Just saying. Would give Mike a chance to give you an answer.

Czeko said...

But dark matter isn't an ad-hoc design to explain some phenomena?

Zephir said...

>*A marriage of relativity & quantum mechanics"*

This is correct interpretation, but we should be aware, that these two theories already give different predictions, i.e. these ones which differ in many orders of magnitude https://en.wikipedia.org/wiki/Vacuum_catastrophe

The equations which already give different solutions cannot be combined without risk of inconsistencies soon or later.

Mike McCulloch said...

Zephir: Good point, but MiHsC (horizon mechanics?) solves some of the problems you hint at. For example MiHsC should make renormalisation unnecessary (at least for inertial mass) since inertia only exists in MiHsC as a 'difference' in the field, so problematic infinities will not occur..

Mike McCulloch said...

Bav83: You're right that questions should be specific and scientific.

qraal said...

The guiding motto in the life of every natural philosopher should be, "Seek simplicity and distrust it."

Whitehead was on to something with that one.

Phil Delltablet said...

Dear Mike,

I look forward to your publication, so that we can amend our computer models, and run a decent large simulation to see what changes...!


Mike McCulloch said...

qraal: Good comment by Whitehead. Though he was a philosopher, so I'd amend it slightly to 'Seek predictive simplicity..'.

qraal said...

An initial theory should be complex enough to explain the data, but no more so. Our confidence that it's viable then increases with the more phenomena that can be predicted from the theory that are unrelated to the initial data. Dark Matter/Gravity theories that explain rotation curves (etc) but nothing else are kind of boring - eg. MOND, MOG. Your theory, which explains a gaggle of disparate phenomena, is more attractive as it's not a "one-trick pony" kind of theory. It's a potential new insight into how the world works. Maybe the current derivation needs work (mathematical physicists have conniptions when it's *too* simple) but that's good enough for a first-pass approximation.

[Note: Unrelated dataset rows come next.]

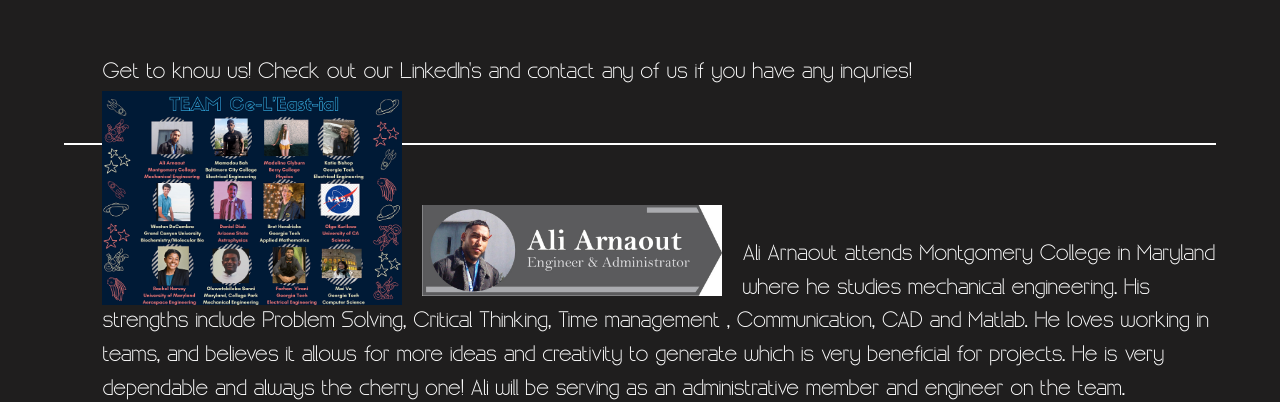
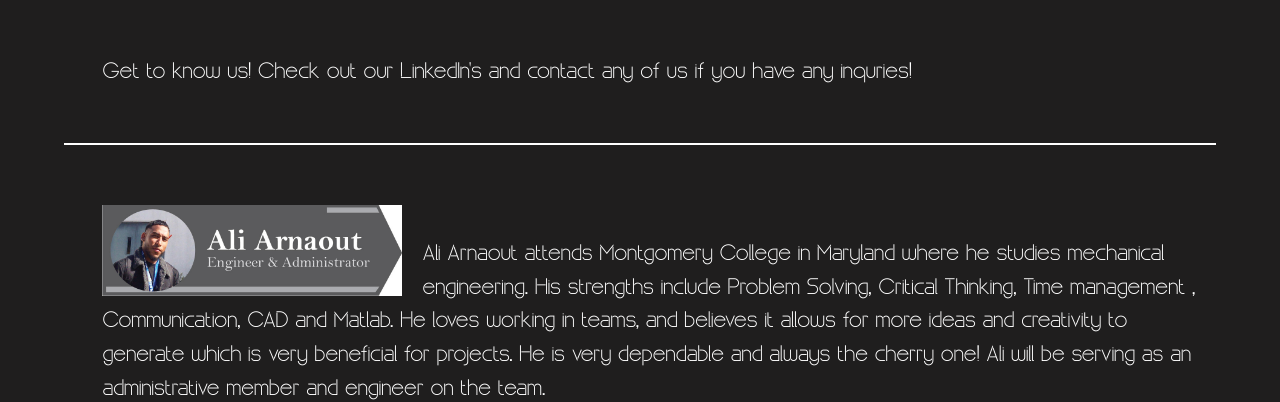
Before and after one commit to teamceleastial/teamceleastial.github.io, a plain HTML site: page index.html in a window 1280 px wide. Shown: the part 2668-3070 px from the top of the page. Drawn offline with nearby package versions, Linux system fonts and the light colour scheme; a web font is replaced by a local one.

Commit message:
removed photo

```diff
--- a/index.html
+++ b/index.html
@@ -180,7 +180,6 @@
           <p>
             Get to know us! Check out our LinkedIn's and contact any of us if you have
             any inquries!
-            <img src="photos/Team_Slide - Copy.png"/>
           </p>
           <br>
 
```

However there's a lot of theories and a lot of "...and the kitchen sink" kind of theorising, which claim *too much* as predictions of the theory. The trendy claim that, for example, Darwinism can apply to a multitude of phenomena other than the population dynamics of self-replicating entities, is an egregious example.